───── Available data ─────
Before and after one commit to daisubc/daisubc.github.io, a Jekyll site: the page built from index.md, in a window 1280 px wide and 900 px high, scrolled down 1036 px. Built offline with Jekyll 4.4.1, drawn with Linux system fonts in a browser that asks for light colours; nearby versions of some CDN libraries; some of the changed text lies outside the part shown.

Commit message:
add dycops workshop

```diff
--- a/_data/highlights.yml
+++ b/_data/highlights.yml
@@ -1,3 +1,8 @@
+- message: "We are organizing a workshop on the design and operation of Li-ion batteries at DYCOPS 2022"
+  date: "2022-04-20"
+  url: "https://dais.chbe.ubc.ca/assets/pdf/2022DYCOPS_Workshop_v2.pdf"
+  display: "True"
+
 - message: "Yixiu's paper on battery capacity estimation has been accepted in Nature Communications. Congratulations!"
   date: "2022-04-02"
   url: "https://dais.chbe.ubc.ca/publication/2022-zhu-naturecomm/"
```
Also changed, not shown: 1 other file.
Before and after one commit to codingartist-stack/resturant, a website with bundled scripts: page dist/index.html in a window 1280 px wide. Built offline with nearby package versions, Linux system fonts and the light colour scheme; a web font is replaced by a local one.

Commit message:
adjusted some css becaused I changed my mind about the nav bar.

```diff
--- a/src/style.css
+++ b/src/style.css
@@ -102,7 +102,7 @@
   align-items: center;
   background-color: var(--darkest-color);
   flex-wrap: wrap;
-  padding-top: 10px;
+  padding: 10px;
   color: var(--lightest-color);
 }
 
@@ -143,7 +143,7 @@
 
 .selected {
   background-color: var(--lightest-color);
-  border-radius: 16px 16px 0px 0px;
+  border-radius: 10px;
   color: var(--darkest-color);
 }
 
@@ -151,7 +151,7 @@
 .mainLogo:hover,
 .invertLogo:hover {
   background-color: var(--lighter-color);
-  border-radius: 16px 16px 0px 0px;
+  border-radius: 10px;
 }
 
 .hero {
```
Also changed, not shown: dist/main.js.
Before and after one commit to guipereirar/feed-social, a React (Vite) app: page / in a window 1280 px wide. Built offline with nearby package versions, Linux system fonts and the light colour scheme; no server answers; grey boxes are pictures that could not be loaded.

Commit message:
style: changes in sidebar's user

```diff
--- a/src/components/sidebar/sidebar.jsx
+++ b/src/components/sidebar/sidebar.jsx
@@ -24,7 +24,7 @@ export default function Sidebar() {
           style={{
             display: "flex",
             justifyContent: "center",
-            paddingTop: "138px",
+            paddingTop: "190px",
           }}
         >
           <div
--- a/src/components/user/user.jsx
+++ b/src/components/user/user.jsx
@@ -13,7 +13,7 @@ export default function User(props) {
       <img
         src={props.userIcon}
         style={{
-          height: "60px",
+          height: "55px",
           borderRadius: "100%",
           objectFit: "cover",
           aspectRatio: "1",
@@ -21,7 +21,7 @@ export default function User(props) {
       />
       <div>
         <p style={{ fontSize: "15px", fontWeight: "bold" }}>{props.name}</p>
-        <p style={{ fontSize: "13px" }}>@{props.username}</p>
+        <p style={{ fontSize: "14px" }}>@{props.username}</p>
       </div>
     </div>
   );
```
─────
#### [Description of the task]
The string "fontSize" may appear in lines of the entries above. Say how many such lines there are, as a number only.

#### [Final answer]
3